The dollar slipped briefly as markets digested minutes of the Federal Reserve's policy meeting, but the morning's gains quickly returned.
The dollar climbed on Tuesday as a rise in U.S. inflation reinforced expectations that the Federal Reserve will raise interest rates next month.
The dollar rose sharply, as markets were unshaken by the weekend attacks in Paris.
The dollar moved higher against major currencies on Friday as U.S. consumer sentiment beat forecasts.
The U.S. dollar dropped for a second day on Thursday as investors booked profits from its precipitous rise in November.

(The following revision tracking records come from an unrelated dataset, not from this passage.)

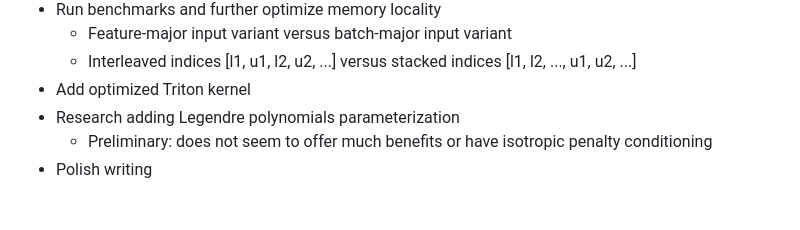
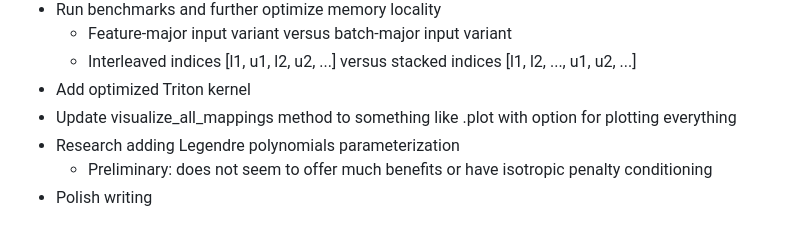
Before and after one commit to catswe/KANditioned, a Markdown page: README.md, the part around the change. Drawn GitHub-style.

```diff
--- a/README.md
+++ b/README.md
@@ -59,6 +59,7 @@ layer.visualize_all_mappings(save_path="kan_mappings.png")
     - Feature-major input variant versus batch-major input variant
     - Interleaved indices [l1, u1, l2, u2, ...] versus stacked indices [l1, l2, ..., u1, u2, ...]
 - Add optimized Triton kernel
+- Update visualize_all_mappings method to something like .plot with option for plotting everything
 - Research adding Legendre polynomials parameterization
     - Preliminary: does not seem to offer much benefits or have isotropic penalty conditioning
 - Polish writing
```
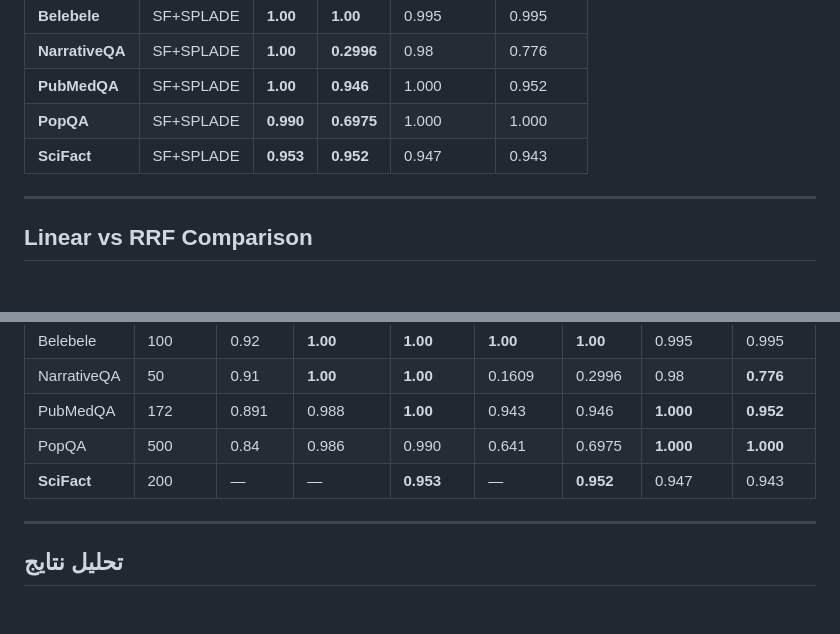
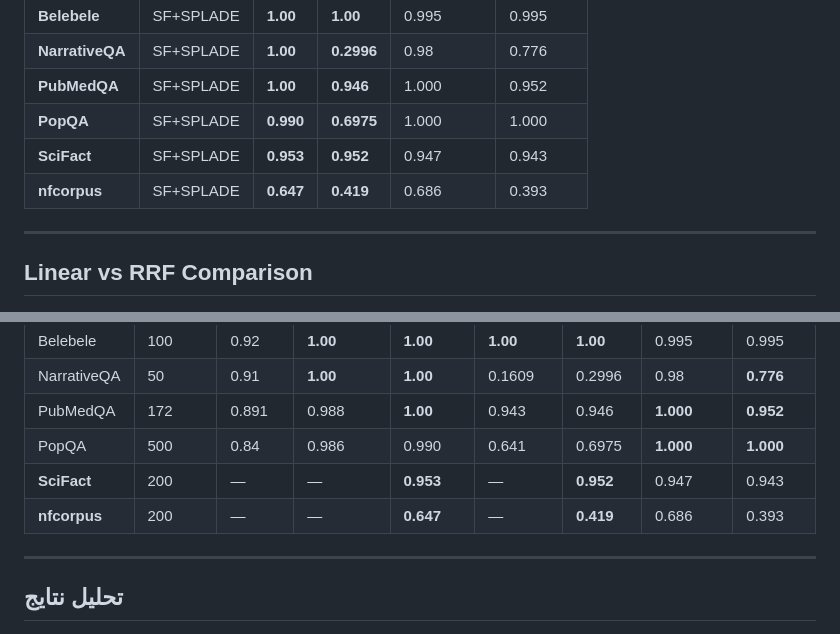
Before and after one commit to vahidmoradilak/SemanticFolding, a Markdown page: outputs/FINAL_BENCHMARK_RESULTS.md, 2 parts joined by grey strips. Rendered like a GitHub page.

Commit message:
add nfcorpus benchmark results
nfcorpus SF+SPLADE: MRR=0.647, AP=0.419
nfcorpus BM25: MRR=0.686, AP=0.393
BM25 beats SF+SPLADE on nfcorpus

```diff
--- a/outputs/FINAL_BENCHMARK_RESULTS.md
+++ b/outputs/FINAL_BENCHMARK_RESULTS.md
@@ -26,6 +26,7 @@
 | **PubMedQA** | SF+SPLADE | **1.00** | **0.946** | 1.000 | 0.952 |
 | **PopQA** | SF+SPLADE | **0.990** | **0.6975** | 1.000 | 1.000 |
 | **SciFact** | SF+SPLADE | **0.953** | **0.952** | 0.947 | 0.943 |
+| **nfcorpus** | SF+SPLADE | **0.647** | **0.419** | 0.686 | 0.393 |
 
 ---
 
@@ -38,6 +39,7 @@
 | PubMedQA | 172 | 0.891 | 0.988 | **1.00** | 0.943 | 0.946 | **1.000** | **0.952** |
 | PopQA | 500 | 0.84 | 0.986 | 0.990 | 0.641 | 0.6975 | **1.000** | **1.000** |
 | **SciFact** | 200 | — | — | **0.953** | — | **0.952** | 0.947 | 0.943 |
+| **nfcorpus** | 200 | — | — | **0.647** | — | **0.419** | 0.686 | 0.393 |
 
 ---
 
```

It was back to normal Thursday with the head of the European Central Bank (ECB) pushing down the euro with some dovish remarks.
The dollar edged down on as investors took advantage of the thin holiday trading session.
The dollar rose towards a seven-month peak against a basket of major currencies on Tuesday.
The dollar fell against major world currencies on Monday as investors took profits on the greenback's surge last week.
The dollar jumped to a more than six-month high on after data showed the U.S. economy created more jobs than expected in October.
The dollar hit a three-month high against a basket of major currencies and a two-month peak versus the yen.
The dollar rose sharply as remarks from Fed Chair Janet Yellen intensified bets the central bank would raise interest rates next month.
Australia's dollar gained almost 1 percent on Tuesday, after the country's central bank declined to cut interest rates further.
The dollar fell against the euro on Monday after comments from two members of the European Central Bank's governing council.
The Bank of Japan's decision to leave monetary policy unchanged pushed the yen up on Friday.
The dollar index slipped the day after a hawkish statement from the U.S. Federal Reserve.
Swiss Re’s CFO, David Cole discusses the ripple effects of the Tianjin Blast, estimating $250 million in losses from the explosion.
The euro fell against the dollar on Wednesday after the Federal Reserve kept interest rates unchanged.